Ow! Ow! Ow! Ooh, that’s gotta hurt! That poor hurdler…hurtling into that hurdle!?
Yep, that sure caught my attention. Needless to say, that athlete lost the race when he ran so violently into the barrier, the hurdle. Now, if he’d only hurdled over it instead of hurtling into it…
A hurdle is a barrier that one needs to get over, whether it’s a track event with athletes jumping over hurdles or a person needing to get over a problem — emotional, mental, red tape at the permitting office…
A hurtle on the other hand is a rapid, forceful movement forward or into something, hence the “ouch”. Think about the t in hurtle. T for travel. Movement.
And, yep, it’s another Word Confusion pair that are heterographs.
…started as my way of dealing with a professional frustration with properly spelled words that were out of context in manuscripts I was editing as well as books I was reviewing.
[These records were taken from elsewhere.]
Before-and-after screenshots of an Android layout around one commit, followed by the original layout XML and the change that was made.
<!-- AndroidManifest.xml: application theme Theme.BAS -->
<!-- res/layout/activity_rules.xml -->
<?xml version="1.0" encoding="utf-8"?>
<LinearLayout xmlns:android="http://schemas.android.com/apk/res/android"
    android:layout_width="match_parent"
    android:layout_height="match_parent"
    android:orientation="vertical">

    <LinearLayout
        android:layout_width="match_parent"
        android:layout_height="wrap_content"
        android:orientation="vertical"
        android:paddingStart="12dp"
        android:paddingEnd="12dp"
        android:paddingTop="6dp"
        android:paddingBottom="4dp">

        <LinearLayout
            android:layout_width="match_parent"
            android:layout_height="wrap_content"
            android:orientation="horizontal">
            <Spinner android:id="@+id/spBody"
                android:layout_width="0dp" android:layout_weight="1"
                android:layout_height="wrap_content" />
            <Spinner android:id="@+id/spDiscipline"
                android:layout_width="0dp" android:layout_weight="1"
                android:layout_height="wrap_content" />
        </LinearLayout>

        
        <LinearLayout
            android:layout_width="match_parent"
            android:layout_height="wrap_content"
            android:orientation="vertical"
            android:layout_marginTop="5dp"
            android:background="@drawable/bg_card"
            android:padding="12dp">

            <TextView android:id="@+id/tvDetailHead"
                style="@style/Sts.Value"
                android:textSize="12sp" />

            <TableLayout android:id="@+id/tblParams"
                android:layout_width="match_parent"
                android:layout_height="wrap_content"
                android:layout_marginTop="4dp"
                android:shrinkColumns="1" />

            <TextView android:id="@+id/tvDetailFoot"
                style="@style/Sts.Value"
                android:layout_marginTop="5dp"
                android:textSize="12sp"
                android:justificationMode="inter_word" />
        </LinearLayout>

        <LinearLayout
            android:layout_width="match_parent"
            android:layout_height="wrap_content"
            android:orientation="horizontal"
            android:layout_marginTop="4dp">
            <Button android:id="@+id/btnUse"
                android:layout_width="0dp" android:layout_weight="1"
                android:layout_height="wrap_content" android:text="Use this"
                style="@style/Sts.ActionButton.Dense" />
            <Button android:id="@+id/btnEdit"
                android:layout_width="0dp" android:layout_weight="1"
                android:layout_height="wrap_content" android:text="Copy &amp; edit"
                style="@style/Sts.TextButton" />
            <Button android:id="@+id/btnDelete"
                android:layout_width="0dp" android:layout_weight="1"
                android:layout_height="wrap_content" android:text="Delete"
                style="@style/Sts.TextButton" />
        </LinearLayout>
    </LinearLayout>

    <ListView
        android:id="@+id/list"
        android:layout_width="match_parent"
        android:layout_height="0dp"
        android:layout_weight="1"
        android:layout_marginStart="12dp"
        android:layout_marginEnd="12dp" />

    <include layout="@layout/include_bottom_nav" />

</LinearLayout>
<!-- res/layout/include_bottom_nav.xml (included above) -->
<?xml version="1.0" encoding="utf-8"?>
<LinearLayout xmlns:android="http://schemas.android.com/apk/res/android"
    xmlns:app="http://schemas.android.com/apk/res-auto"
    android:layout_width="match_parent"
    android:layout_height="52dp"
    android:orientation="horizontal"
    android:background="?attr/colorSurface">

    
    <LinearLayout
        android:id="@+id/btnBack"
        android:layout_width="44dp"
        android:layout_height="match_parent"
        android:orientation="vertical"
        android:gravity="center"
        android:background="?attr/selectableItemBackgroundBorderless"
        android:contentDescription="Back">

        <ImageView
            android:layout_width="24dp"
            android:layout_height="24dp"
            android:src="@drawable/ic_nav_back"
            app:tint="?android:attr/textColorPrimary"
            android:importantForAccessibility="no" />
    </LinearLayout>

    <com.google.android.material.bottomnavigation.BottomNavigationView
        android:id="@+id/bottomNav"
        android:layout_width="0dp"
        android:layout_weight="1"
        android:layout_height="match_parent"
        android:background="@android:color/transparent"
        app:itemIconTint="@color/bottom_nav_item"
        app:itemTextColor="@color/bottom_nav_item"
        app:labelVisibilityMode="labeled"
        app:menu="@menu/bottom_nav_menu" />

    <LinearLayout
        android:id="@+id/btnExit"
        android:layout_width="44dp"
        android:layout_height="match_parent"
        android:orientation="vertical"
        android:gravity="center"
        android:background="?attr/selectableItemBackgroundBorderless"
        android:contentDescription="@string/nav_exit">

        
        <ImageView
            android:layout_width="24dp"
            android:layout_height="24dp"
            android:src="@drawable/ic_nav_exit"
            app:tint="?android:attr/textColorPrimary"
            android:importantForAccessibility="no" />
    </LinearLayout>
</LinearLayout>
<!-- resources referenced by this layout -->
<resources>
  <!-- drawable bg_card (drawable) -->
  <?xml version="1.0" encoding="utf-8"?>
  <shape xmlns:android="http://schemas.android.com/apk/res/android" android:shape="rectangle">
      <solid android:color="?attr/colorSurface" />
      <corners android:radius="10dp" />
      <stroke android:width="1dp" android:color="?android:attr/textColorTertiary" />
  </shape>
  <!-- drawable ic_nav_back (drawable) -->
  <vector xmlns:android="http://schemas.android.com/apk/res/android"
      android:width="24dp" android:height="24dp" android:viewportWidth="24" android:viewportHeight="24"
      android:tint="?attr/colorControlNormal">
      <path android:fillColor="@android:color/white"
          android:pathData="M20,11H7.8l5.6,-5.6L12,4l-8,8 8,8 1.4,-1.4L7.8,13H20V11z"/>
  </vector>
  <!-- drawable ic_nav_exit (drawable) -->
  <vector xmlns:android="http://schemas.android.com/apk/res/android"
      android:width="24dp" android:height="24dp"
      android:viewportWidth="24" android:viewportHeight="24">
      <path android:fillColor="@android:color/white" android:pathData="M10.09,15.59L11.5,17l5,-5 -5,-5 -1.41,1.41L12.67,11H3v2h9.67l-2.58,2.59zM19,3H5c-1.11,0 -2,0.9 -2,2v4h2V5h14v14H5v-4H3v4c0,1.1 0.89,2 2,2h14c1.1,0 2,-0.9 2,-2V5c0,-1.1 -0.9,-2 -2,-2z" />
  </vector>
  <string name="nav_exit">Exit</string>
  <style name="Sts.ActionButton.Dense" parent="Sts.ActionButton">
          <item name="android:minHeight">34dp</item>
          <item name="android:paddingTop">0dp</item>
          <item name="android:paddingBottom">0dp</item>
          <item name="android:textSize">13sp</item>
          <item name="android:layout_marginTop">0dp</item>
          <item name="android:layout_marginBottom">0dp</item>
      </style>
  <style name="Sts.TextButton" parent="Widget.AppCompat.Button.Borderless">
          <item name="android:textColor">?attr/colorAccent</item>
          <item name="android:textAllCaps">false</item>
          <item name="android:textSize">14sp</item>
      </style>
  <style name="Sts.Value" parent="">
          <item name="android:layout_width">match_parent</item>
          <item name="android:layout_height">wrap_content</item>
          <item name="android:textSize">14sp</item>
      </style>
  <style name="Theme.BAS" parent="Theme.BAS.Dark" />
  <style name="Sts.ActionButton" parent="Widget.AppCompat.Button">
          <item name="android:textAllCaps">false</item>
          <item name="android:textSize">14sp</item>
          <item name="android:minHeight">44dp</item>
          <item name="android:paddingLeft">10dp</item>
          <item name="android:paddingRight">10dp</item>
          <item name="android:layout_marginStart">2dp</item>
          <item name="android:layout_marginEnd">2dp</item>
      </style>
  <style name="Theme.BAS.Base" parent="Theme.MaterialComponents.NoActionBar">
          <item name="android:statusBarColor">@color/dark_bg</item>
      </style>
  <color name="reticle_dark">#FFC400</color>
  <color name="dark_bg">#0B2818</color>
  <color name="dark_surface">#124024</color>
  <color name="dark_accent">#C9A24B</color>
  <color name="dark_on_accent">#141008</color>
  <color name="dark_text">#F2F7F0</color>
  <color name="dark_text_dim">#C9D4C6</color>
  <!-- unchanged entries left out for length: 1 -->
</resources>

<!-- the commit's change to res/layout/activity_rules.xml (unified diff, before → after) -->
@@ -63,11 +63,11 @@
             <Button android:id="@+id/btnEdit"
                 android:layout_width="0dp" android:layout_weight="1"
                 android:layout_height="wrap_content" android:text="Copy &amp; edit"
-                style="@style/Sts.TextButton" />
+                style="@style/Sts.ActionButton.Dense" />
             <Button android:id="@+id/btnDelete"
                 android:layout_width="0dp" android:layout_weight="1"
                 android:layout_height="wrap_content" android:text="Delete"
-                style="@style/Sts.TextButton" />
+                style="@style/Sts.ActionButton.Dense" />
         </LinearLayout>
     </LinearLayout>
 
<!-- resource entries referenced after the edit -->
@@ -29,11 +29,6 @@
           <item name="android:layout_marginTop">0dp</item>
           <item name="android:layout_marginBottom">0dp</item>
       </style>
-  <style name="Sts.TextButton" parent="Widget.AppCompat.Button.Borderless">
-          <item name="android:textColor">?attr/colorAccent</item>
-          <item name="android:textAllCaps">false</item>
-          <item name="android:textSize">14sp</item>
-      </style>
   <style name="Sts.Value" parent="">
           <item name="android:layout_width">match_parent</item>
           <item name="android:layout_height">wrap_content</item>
It evolved into a sharing of information with y’all. I’m hoping you’ll share with us words that have been a bête noir for you from either end.
|Credit to: Apple Dictionary.com; Dictionary.com: hurdle and hurtle|
|Part of Grammar:|
|Noun; Verb, intransitive & transitive||Verb, intransitive & transitive|
An upright frame, typically one of a series, that athletes in a race must jump over
An obstacle or difficulty
[Chiefly British] A portable rectangular frame strengthened with willow, osier branches, wattles, or wooden bars, used as a temporary fence
Enclose or fence off with hurdles
To master a difficulty, problem, etc.
Move or cause to move at a great speed, typically in a wildly uncontrolled manner
[Archaic] To strike together or against something
[Archaic] To dash against
Pam won the women’s 100-meter hurdles at last week’s meet.
George and Jenny had many hurdles to overcome, chiefly the opposition of their parents.
When the heat for the men’s 110m hurdles begins, the athletes will hurtle down the first 45 feet of track before reaching the first hurdle, which they will hurdle.
This next race is a handicap hurdle.
The sentenced man was dragged to the executioner’s block on a hurdle.
The campaign could fall at the first hurdle if they fail to secure planning permission.
Jason hurdled the chickens.
We had to hurdle all manner of permits and restrictions.
They froze as a runaway car hurtled toward them.
The sound was deafening, as tons of snow hurtled down the mountain.
The car hurtled down the highway.
The car hurtled into a guardrail.
The birds continued to hurtle themselves against the window.
|History of the Word:|
|Old English hyrdel meaning temporary fence is of Germanic origin and related to the Dutch horde and the German Hürde.||Middle English in the sense of strike against, collide with and a frequentative of hurt.|
C’mon, get it out of your system, bitch, whine, moan…which words are your pet peeves? Also, please note that I try to be as accurate as I can, but mistakes happen or I miss something. Email me if you find errors, so I can fix them…and we’ll all benefit!